Chapel Hill murder suspect was banned from calling towing company
Posted February 12, 2015
Updated February 13, 2015
Chapel Hill, N.C. — The man accused of shooting three Muslims at a Chapel Hill condominium had neighbors' cars removed so often that he was eventually banned from using the towing company, according to a driver who often tows vehicles from the complex.
"It was often more than the average person," Christopher Lafreniere, with Barnes Towing, said Thursday. "It actually got to the point that he was not allowed to call a car in. If he called, we wouldn’t go out."
Neighbors have said Craig Stephen Hicks, charged with three counts of first-degree murder, always appeared to be combative and angry about the parking situation at Finley Forest, where residents are allotted one reserved spot.

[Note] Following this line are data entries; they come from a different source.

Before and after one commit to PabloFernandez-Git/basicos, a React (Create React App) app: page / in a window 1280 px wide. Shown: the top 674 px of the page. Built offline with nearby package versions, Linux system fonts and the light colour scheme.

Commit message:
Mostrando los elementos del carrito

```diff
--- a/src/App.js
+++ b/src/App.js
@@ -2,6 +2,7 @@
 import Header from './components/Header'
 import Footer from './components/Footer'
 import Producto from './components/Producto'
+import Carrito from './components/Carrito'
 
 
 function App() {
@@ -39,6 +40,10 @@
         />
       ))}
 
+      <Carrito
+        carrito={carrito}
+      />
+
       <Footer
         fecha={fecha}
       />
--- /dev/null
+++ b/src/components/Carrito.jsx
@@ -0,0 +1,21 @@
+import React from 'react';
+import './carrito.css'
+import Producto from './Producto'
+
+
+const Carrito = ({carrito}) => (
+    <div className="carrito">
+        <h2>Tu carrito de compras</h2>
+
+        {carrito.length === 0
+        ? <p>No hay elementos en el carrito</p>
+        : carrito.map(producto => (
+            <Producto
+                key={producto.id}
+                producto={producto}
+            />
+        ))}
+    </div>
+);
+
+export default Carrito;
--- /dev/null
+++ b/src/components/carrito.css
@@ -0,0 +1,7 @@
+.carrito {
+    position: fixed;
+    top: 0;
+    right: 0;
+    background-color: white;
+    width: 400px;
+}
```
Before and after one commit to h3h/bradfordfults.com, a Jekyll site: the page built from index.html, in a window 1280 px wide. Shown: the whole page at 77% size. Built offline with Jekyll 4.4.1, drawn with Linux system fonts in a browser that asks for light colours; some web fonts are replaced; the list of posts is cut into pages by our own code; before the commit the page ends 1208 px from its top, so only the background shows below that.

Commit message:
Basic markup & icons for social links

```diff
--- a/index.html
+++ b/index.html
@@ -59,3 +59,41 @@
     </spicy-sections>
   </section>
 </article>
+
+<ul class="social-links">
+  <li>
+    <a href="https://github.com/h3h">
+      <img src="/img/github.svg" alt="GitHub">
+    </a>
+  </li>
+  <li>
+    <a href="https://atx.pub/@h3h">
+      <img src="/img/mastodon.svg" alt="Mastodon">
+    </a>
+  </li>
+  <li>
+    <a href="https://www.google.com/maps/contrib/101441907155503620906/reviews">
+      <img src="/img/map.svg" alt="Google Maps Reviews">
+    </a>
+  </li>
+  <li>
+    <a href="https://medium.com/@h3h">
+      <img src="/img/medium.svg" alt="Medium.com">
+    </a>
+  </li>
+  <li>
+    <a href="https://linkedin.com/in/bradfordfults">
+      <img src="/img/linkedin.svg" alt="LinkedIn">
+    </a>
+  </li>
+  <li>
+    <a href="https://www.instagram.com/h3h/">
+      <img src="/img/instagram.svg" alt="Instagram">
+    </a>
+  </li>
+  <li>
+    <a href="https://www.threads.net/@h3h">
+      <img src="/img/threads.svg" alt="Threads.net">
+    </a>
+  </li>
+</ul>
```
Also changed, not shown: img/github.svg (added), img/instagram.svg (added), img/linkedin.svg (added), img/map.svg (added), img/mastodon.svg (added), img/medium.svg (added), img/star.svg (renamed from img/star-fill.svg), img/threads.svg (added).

Although they haven't ruled out other possible motives, police have said that they believe an ongoing parking dispute led the 46-year-old paralegal student to shoot his neighbors – Deah Shaddy Barakat, 23, his wife Yusor Mohammad Abu-Salha, 21, and her sister, Razan Mohammad Abu-Salha, 19 – early Tuesday evening.
Lafreniere, the driver who often towed cars from the complex, said Hicks called so much that it became a problem for the tow company.
"He didn’t like people parking in his space, and he was really, really adamant," Lafreniere said. "I didn’t understand why."
Lafreniere said Hicks was also involved in a towing incident that police responded to in December 2013.
In that case, Lafreniere and a driver were in a dispute, and Hicks, who had been watching from his window, came out with a handgun and said he had called police.
"He was always nice to all of us. Friendly," Lafreniere said. "He was very adamant about towing, though, and parking."
It wasn't the only problem, according to neighbors.
Imad Ahmad, who lived in the condo where his friends were killed until Barakat married, said Hicks complained about once a month that the two men were parking in a visitor's space and their assigned spot.
"He would come over to the door, knock on the door and then have a gun on his hip saying, 'You guys need to not park here,'" said Ahmad, a graduate student at the University of North Carolina at Chapel Hill. "He did it again after they got married."
Ahmad and his neighbors complained to the property managers, who had no comment Thursday.
"They told us to call the police if the guy came and harassed us again," Ahmad said.
"Anytime that I saw him or saw interaction with him or friends or anyone in the parking lot or myself, he was angry," Samantha Maness said. "He was very angry anytime I saw him."
Family members of the victims, however, say they believe anti-Muslim bias could have been a factor in the shootings.
Hicks, who on his Facebook page describes himself as a "gun-toting" atheist and Second Amendment rights advocate, often posted about organized religion.
The slain sisters' father, Mohammad Yousif Abu-Salha, said his older daughter had expressed concern to him about a neighbor of whom she was afraid.
"(She) felt that he was hateful and he did not like them, who they were and the way they looked," he said.
Hicks' wife, Karen Hicks, said at a news conference Wednesday, however, that her husband "champions the rights of others" and that the killings "had nothing do with religion or the victims' faith."
"This man was frustrated day in and day out about not being able to park where he wanted to," her attorney, Robert Maitland, said.
Hicks' ex-wife, Cynthia Hurley, told The Associated Press that, before they divorced about 17 years ago, his favorite movie was "Falling Down," the 1993 Michael Douglas film about a divorced, unemployed engineer on a shooting rampage.
"That always freaked me out," Hurley said. "He watched it incessantly. He thought it was hilarious. He had no compassion at all."
Police haven't said how Hicks allegedly entered the condominium, where the three students were found shot to death.
There were no visible signs Wednesday of damage to the door, affixed with orange stickers warning of biohazardous material inside. A wooden placard bearing Arabic script that translates to "Thanks to God" hung over their doorbell.